“We find that, of these 8,073 patents with composition-of-matter claims to simple nucleic acid molecules with natural sequences, 3,535 (41%) involve human genetic sequences whereas the other 4,538 (59%) involve sequences from other taxa, including animals, plants and microbes. Based upon the legal logic of the “product of nature” principle as well as the biological logic of the conservation of genetic sequences across species, we reason that the only workable product-of-nature exception would necessarily be broader in scope than just human genes. Therefore, an overturn by the Supreme Court will affect claims of patents not only on human genetic diagnostics and therapeutics but also on a wide range of other genetic technologies in other industries, particularly in agriculture . . .”

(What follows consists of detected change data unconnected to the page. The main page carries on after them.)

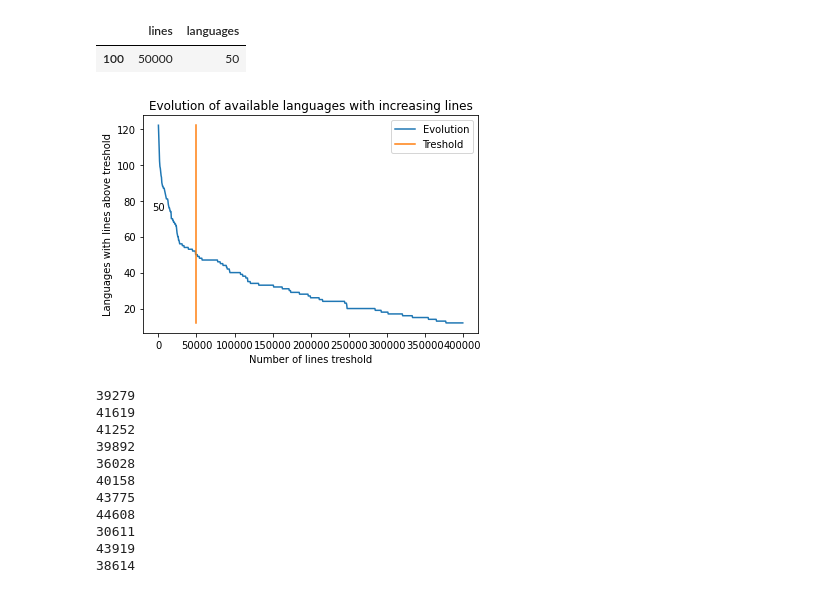
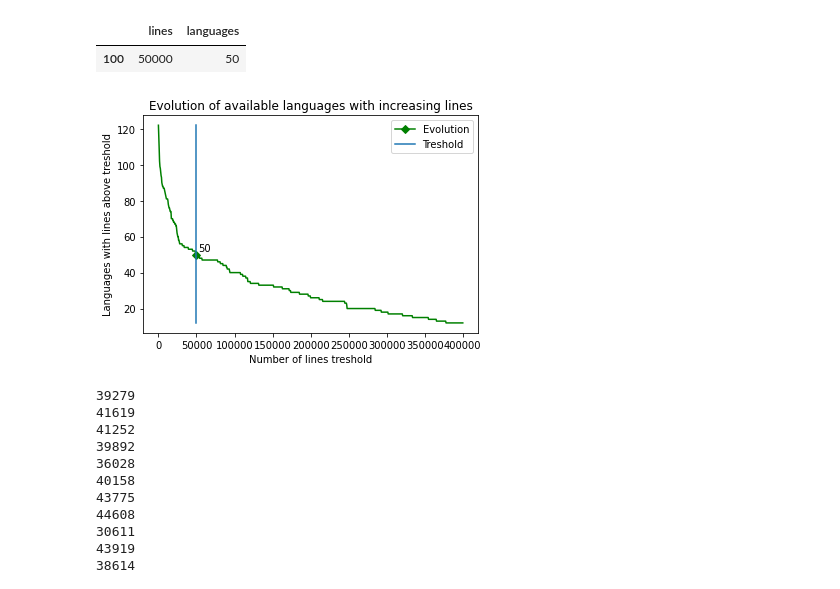
Before and after one commit to juanmelafias/LanguageNetworks, a Jupyter notebook: quickNetworkconllu.ipynb, the cells around one changed output. Saved outputs shown, nothing was run; the diff lists cells and outputs as text; code cells hidden in the pictures.

Commit message:
final changes and new languages analysed

```diff
--- a/quickNetworkconllu.ipynb
+++ b/quickNetworkconllu.ipynb
@@ -30,18 +30,20 @@ df[df['lines']==50000]
 # %%
 import matplotlib.pyplot as plt
 fig = plt.figure()
 ax = fig.add_subplot(111)
 values = 50
-plt.plot(df['lines'],df['languages'])
+markers_on = [99]
+plt.plot(df['lines'],df['languages'],'-gD',markevery=
+markers_on)
 plt.plot(np.ones((len(df),1))*50000,df['languages'])
 plt.legend(['Evolution','Treshold'])
 plt.xlabel('Number of lines treshold')
 plt.ylabel('Languages with lines above treshold')
 plt.title('Evolution of available languages with increasing lines')
-ax.text(60000, values+5, "%d" %values, ha="center")
+ax.text(60000, values+2, "%d" %values, ha="center")
 plt.show()
 # %% [output]
-[figure, old version]
+[figure, new version]
 # %%
 from utils import file_generator
 
```
Also changed, not shown: 4 other files.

So if the Court’s ruling is strictly interpreted to apply only the human genes, the number of current patents that will be affected is around 3,500. Given the wording of their decision, however, it seems more likely that the ruling will apply to both human and non-human genes.
Perhaps more interesting, though, is the implications the case will have for future research. The authors touch on that as well, noting that:

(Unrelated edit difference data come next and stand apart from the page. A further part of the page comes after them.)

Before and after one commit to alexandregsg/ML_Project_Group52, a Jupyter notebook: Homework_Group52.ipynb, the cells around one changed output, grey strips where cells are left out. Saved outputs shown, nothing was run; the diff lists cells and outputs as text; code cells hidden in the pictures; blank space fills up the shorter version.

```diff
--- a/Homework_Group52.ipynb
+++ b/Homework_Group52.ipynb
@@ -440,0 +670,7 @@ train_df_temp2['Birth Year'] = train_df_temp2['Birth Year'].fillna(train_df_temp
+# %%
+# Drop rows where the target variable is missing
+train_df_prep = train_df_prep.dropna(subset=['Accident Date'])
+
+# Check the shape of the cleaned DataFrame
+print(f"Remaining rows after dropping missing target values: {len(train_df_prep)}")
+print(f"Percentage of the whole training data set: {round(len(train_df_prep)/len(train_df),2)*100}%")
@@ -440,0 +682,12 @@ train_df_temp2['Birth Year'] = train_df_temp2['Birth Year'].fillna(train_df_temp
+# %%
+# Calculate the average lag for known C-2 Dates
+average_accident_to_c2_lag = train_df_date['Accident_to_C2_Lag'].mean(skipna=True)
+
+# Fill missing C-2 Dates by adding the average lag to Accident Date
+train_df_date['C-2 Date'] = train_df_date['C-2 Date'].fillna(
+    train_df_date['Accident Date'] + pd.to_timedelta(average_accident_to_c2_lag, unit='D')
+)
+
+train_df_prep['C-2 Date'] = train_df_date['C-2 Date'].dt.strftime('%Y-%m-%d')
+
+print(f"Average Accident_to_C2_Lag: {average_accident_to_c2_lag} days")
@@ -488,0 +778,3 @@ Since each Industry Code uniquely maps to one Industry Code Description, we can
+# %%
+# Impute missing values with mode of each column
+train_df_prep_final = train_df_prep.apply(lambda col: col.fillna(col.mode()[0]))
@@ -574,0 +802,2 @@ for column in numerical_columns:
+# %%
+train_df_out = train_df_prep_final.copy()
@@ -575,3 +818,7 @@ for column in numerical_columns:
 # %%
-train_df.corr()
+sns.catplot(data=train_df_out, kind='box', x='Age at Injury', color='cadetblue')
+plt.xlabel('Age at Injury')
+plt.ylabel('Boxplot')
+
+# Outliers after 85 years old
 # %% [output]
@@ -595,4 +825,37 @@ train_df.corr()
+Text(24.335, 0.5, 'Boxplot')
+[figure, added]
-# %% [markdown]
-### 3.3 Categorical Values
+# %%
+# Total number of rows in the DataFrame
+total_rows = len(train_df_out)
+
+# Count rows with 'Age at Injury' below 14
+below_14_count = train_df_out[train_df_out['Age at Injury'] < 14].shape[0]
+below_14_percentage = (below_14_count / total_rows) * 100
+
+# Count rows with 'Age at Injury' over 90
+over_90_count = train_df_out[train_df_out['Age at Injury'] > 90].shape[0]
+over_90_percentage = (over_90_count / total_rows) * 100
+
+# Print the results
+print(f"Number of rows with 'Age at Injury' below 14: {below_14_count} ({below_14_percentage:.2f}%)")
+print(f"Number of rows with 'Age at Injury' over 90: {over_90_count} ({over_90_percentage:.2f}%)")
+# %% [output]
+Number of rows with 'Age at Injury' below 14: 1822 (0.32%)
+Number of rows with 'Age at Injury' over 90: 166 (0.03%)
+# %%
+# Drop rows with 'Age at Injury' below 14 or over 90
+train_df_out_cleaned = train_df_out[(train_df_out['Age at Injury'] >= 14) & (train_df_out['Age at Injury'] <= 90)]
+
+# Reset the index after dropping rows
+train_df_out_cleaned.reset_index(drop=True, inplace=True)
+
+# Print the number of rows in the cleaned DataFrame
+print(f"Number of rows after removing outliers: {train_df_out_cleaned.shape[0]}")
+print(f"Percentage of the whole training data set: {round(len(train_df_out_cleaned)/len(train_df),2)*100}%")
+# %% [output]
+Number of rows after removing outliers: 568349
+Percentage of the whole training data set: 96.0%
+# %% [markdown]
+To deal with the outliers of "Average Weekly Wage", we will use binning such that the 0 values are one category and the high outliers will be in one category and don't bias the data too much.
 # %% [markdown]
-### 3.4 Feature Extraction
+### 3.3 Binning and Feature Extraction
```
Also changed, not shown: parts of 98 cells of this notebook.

“In the longer run, a judicial exception to the patentability of isolated nucleic acid molecules with naturally occurring sequences would likely only accelerate trends that are already very much evident in the data. More than a decade ago, applicants began to move away from drafting claims to simple isolated DNA molecules and from those with explicitly human sequences.”
As the graph shows, patent claims have increasingly dealt with the synthetic DNA similar to the cDNA that the Court explicitly notes can be patented. Given this split decision, in which the court forbid “product of nature” patents but gave the green-light to patenting of synthetic DNA, it seems the author’s final conclusion that the case ultimately will cause little change in the direction of future patents is accurate.
Indeed, it appears that access to naturally occurring genes — biodiversity in some sense — will remain uninhibited while “the patenting of engineered, ‘non-natural’ genetic constructs . . . is likely to continue to surge ahead.”
Image Credit: National Geographic